Top of Information
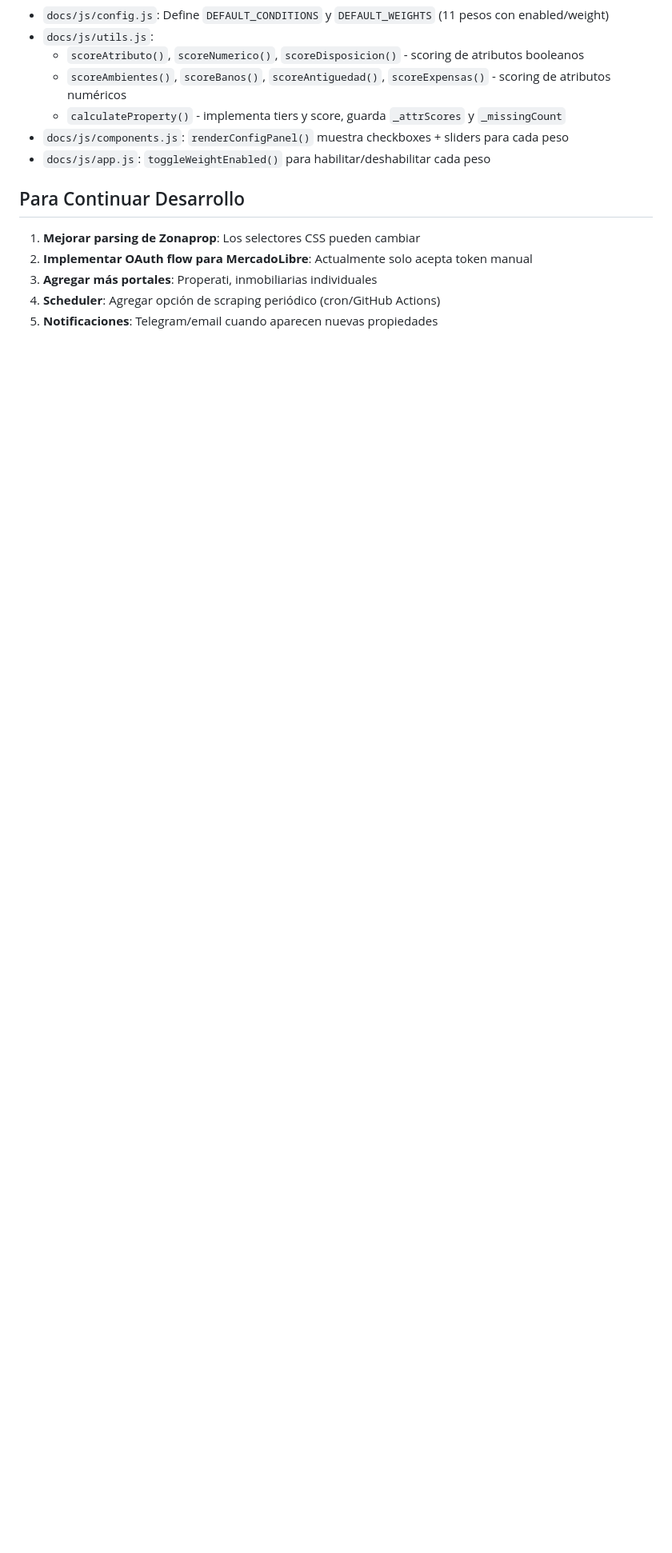
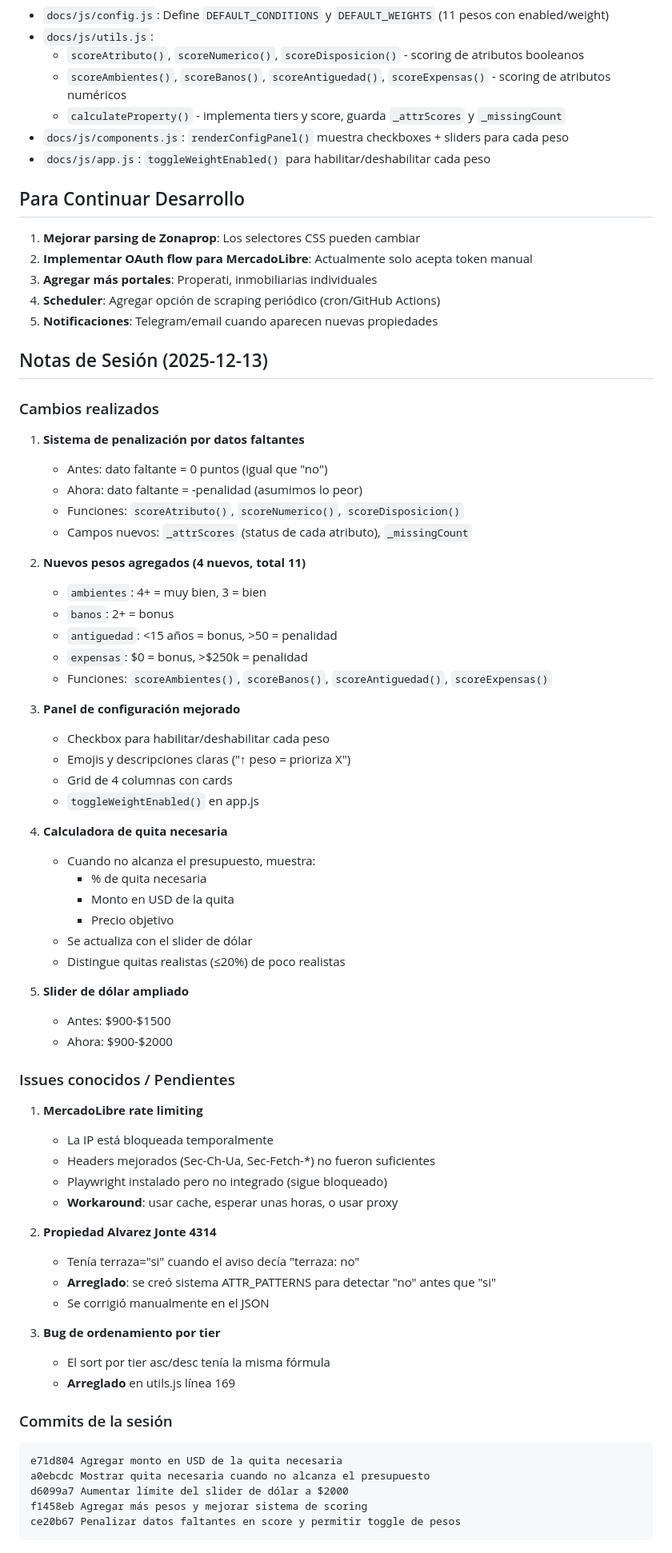
Before and after one commit to JulianGhi/buscador-casita-chiquis, a Markdown page: CLAUDE.md, the part around one of its changes. Shown at 80% size. GitHub-like rendering; blank space fills up the shorter version.

Commit message:
Documentar sesión 2025-12-13: scoring, pesos, quita necesaria

````diff
--- a/CLAUDE.md
+++ b/CLAUDE.md
@@ -251,3 +253,65 @@ Al deshabilitar condiciones, los tiers se recalculan automáticamente (ej: sin a
 3. **Agregar más portales**: Properati, inmobiliarias individuales
 4. **Scheduler**: Agregar opción de scraping periódico (cron/GitHub Actions)
 5. **Notificaciones**: Telegram/email cuando aparecen nuevas propiedades
+
+## Notas de Sesión (2025-12-13)
+
+### Cambios realizados
+
+1. **Sistema de penalización por datos faltantes**
+   - Antes: dato faltante = 0 puntos (igual que "no")
+   - Ahora: dato faltante = -penalidad (asumimos lo peor)
+   - Funciones: `scoreAtributo()`, `scoreNumerico()`, `scoreDisposicion()`
+   - Campos nuevos: `_attrScores` (status de cada atributo), `_missingCount`
+
+2. **Nuevos pesos agregados (4 nuevos, total 11)**
+   - `ambientes`: 4+ = muy bien, 3 = bien
+   - `banos`: 2+ = bonus
+   - `antiguedad`: <15 años = bonus, >50 = penalidad
+   - `expensas`: $0 = bonus, >$250k = penalidad
+   - Funciones: `scoreAmbientes()`, `scoreBanos()`, `scoreAntiguedad()`, `scoreExpensas()`
+
+3. **Panel de configuración mejorado**
+   - Checkbox para habilitar/deshabilitar cada peso
+   - Emojis y descripciones claras ("↑ peso = prioriza X")
+   - Grid de 4 columnas con cards
+   - `toggleWeightEnabled()` en app.js
+
+4. **Calculadora de quita necesaria**
+   - Cuando no alcanza el presupuesto, muestra:
+     - % de quita necesaria
+     - Monto en USD de la quita
+     - Precio objetivo
+   - Se actualiza con el slider de dólar
+   - Distingue quitas realistas (≤20%) de poco realistas
+
+5. **Slider de dólar ampliado**
+   - Antes: $900-$1500
+   - Ahora: $900-$2000
+
+### Issues conocidos / Pendientes
+
+1. **MercadoLibre rate limiting**
+   - La IP está bloqueada temporalmente
+   - Headers mejorados (Sec-Ch-Ua, Sec-Fetch-*) no fueron suficientes
+   - Playwright instalado pero no integrado (sigue bloqueado)
+   - **Workaround**: usar cache, esperar unas horas, o usar proxy
+
+2. **Propiedad Alvarez Jonte 4314**
+   - Tenía terraza="si" cuando el aviso decía "terraza: no"
+   - **Arreglado**: se creó sistema ATTR_PATTERNS para detectar "no" antes que "si"
+   - Se corrigió manualmente en el JSON
+
+3. **Bug de ordenamiento por tier**
+   - El sort por tier asc/desc tenía la misma fórmula
+   - **Arreglado** en utils.js línea 169
+
+### Commits de la sesión
+
+```
+e71d804 Agregar monto en USD de la quita necesaria
+a0ebcdc Mostrar quita necesaria cuando no alcanza el presupuesto
+d6099a7 Aumentar límite del slider de dólar a $2000
+f1458eb Agregar más pesos y mejorar sistema de scoring
+ce20b67 Penalizar datos faltantes en score y permitir toggle de pesos
+```
````
Also changed, not shown: other parts of CLAUDE.md (+3 -1 lines).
Bottom of Information
**Task directions**
Set the listing down exactly, without its pictures.

**Exercise response**
Before and after one commit to JulianGhi/buscador-casita-chiquis, a Markdown page: CLAUDE.md, the part around one of its changes. Shown at 80% size. GitHub-like rendering; blank space fills up the shorter version.

Commit message:
Documentar sesión 2025-12-13: scoring, pesos, quita necesaria

````diff
--- a/CLAUDE.md
+++ b/CLAUDE.md
@@ -251,3 +253,65 @@ Al deshabilitar condiciones, los tiers se recalculan automáticamente (ej: sin a
 3. **Agregar más portales**: Properati, inmobiliarias individuales
 4. **Scheduler**: Agregar opción de scraping periódico (cron/GitHub Actions)
 5. **Notificaciones**: Telegram/email cuando aparecen nuevas propiedades
+
+## Notas de Sesión (2025-12-13)
+
+### Cambios realizados
+
+1. **Sistema de penalización por datos faltantes**
+   - Antes: dato faltante = 0 puntos (igual que "no")
+   - Ahora: dato faltante = -penalidad (asumimos lo peor)
+   - Funciones: `scoreAtributo()`, `scoreNumerico()`, `scoreDisposicion()`
+   - Campos nuevos: `_attrScores` (status de cada atributo), `_missingCount`
+
+2. **Nuevos pesos agregados (4 nuevos, total 11)**
+   - `ambientes`: 4+ = muy bien, 3 = bien
+   - `banos`: 2+ = bonus
+   - `antiguedad`: <15 años = bonus, >50 = penalidad
+   - `expensas`: $0 = bonus, >$250k = penalidad
+   - Funciones: `scoreAmbientes()`, `scoreBanos()`, `scoreAntiguedad()`, `scoreExpensas()`
+
+3. **Panel de configuración mejorado**
+   - Checkbox para habilitar/deshabilitar cada peso
+   - Emojis y descripciones claras ("↑ peso = prioriza X")
+   - Grid de 4 columnas con cards
+   - `toggleWeightEnabled()` en app.js
+
+4. **Calculadora de quita necesaria**
+   - Cuando no alcanza el presupuesto, muestra:
+     - % de quita necesaria
+     - Monto en USD de la quita
+     - Precio objetivo
+   - Se actualiza con el slider de dólar
+   - Distingue quitas realistas (≤20%) de poco realistas
+
+5. **Slider de dólar ampliado**
+   - Antes: $900-$1500
+   - Ahora: $900-$2000
+
+### Issues conocidos / Pendientes
+
+1. **MercadoLibre rate limiting**
+   - La IP está bloqueada temporalmente
+   - Headers mejorados (Sec-Ch-Ua, Sec-Fetch-*) no fueron suficientes
+   - Playwright instalado pero no integrado (sigue bloqueado)
+   - **Workaround**: usar cache, esperar unas horas, o usar proxy
+
+2. **Propiedad Alvarez Jonte 4314**
+   - Tenía terraza="si" cuando el aviso decía "terraza: no"
+   - **Arreglado**: se creó sistema ATTR_PATTERNS para detectar "no" antes que "si"
+   - Se corrigió manualmente en el JSON
+
+3. **Bug de ordenamiento por tier**
+   - El sort por tier asc/desc tenía la misma fórmula
+   - **Arreglado** en utils.js línea 169
+
+### Commits de la sesión
+
+```
+e71d804 Agregar monto en USD de la quita necesaria
+a0ebcdc Mostrar quita necesaria cuando no alcanza el presupuesto
+d6099a7 Aumentar límite del slider de dólar a $2000
+f1458eb Agregar más pesos y mejorar sistema de scoring
+ce20b67 Penalizar datos faltantes en score y permitir toggle de pesos
+```
````
Also changed, not shown: other parts of CLAUDE.md (+3 -1 lines).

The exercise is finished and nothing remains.